There is a huge amount of weird and wonderful plant and animal species on the islands, many of which are not found anywhere else on earth.
However, the islands took a big hit when humans showed up.
The colonization of the Galapagos Islands caused a huge disruption in their natural order. The humans quickly got to work messing up the islands carefully balanced ecosystem.
One animal that felt the brunt of it was the tortoise.
Humans destroyed much of the natural habitat of the tortoise. On top of that, the reptiles were hunted for meat and even for sport.
The numbers of the animals dwindled.
Of the hundreds of different tortoise species indigenous to the Galapagos islands, only ten are thought to have survived human colonization.
Many of these species are small in number and live only in captivity.
So, let’s just say, the future for the Galapagos tortoise population wasn’t looking so bright.
Galapagos tortoises are an impressive bunch.
They tend to be extremely big, and live for an extremely long time. They’re almost other-worldly, or like a harking back to a bygone era.
The Galapagos Islands once had at least fourteen species of giant tortoise.
The majestic creatures inhabited nine of the different islands which make up the archipelago. All were large and slow-moving, but has slight differences in shell shape.
The creatures are weirdly very cute.
They have a withered, old-man-esque appearance, but their inquisitive eyes and sweet little head movements make them very endearing to watch.
A recent discovery has given us some much needed good news.
A species of the giant tortoise thought likely to be extinct has been discovered, alive.
The Fernandina tortoise (or chelonoidis phantasticus) has not been sighted for over a hundred years.
These tortoises are indigenous to the island of Fernandina.
Fernandina is the youngest of the Galapagos islands, and is therefore still the most volcanically active.
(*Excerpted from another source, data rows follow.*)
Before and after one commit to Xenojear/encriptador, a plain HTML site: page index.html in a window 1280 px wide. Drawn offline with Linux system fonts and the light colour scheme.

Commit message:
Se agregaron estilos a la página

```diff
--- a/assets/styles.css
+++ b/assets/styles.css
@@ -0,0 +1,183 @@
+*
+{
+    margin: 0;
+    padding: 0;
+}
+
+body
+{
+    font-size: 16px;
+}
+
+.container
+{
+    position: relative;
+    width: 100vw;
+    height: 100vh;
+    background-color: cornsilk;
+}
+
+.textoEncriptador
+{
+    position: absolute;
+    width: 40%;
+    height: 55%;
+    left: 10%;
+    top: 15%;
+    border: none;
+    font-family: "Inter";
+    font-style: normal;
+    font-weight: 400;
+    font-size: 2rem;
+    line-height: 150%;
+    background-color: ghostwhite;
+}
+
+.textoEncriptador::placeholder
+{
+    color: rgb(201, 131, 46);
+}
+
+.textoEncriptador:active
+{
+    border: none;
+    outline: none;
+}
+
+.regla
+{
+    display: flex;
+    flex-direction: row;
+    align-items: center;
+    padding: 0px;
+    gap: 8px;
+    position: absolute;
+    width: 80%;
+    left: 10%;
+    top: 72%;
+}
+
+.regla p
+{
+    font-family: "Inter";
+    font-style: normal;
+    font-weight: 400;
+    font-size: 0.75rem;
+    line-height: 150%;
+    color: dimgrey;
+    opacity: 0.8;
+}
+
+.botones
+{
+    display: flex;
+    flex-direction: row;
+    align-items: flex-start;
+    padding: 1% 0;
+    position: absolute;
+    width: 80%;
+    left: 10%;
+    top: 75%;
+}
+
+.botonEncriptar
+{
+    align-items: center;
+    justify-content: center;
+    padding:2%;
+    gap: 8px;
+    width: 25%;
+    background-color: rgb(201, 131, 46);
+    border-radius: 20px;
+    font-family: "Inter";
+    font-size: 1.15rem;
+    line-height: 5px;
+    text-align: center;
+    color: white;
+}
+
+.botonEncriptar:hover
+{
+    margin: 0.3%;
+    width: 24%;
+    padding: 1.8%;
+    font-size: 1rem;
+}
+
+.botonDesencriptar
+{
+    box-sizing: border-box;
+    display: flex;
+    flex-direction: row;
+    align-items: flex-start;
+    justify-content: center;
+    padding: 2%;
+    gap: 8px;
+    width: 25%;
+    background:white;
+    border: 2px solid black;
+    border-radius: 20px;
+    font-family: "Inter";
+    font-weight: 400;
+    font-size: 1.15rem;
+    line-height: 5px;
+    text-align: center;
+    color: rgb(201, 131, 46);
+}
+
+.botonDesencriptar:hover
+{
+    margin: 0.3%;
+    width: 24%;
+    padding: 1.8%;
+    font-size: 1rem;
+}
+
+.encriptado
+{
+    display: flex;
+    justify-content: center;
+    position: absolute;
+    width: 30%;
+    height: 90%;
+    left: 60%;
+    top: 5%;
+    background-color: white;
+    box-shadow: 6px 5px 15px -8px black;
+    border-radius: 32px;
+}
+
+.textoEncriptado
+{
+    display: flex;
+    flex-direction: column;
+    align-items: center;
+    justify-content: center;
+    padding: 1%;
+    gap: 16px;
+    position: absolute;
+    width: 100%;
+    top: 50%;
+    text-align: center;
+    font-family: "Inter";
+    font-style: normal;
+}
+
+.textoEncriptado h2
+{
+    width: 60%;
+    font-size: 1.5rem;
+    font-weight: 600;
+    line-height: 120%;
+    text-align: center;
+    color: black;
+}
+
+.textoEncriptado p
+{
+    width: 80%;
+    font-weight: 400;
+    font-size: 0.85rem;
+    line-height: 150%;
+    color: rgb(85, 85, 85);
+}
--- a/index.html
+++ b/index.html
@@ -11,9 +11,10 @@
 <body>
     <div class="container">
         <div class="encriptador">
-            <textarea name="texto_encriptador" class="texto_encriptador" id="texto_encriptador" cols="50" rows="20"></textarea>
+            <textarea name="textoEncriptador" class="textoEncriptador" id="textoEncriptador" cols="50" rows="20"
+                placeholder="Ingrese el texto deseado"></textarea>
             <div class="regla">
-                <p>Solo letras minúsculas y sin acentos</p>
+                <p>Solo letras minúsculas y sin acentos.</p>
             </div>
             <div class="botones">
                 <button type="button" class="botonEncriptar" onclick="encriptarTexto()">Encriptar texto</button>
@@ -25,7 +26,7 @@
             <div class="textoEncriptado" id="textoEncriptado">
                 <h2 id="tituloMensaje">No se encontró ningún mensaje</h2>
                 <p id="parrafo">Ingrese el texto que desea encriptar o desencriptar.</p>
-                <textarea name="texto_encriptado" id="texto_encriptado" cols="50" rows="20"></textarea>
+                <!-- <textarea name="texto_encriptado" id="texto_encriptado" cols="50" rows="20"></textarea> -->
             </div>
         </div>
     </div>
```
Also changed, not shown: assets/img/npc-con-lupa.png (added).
The frequent eruptions led most to believe the tortoise could not have survived there.
But this turned out not the be the case.
A research team filming for the upcoming Animal Planet show Extinct or Alive? discovered the long-missing tortoise hiding underneath a bush.
Source: 22 Words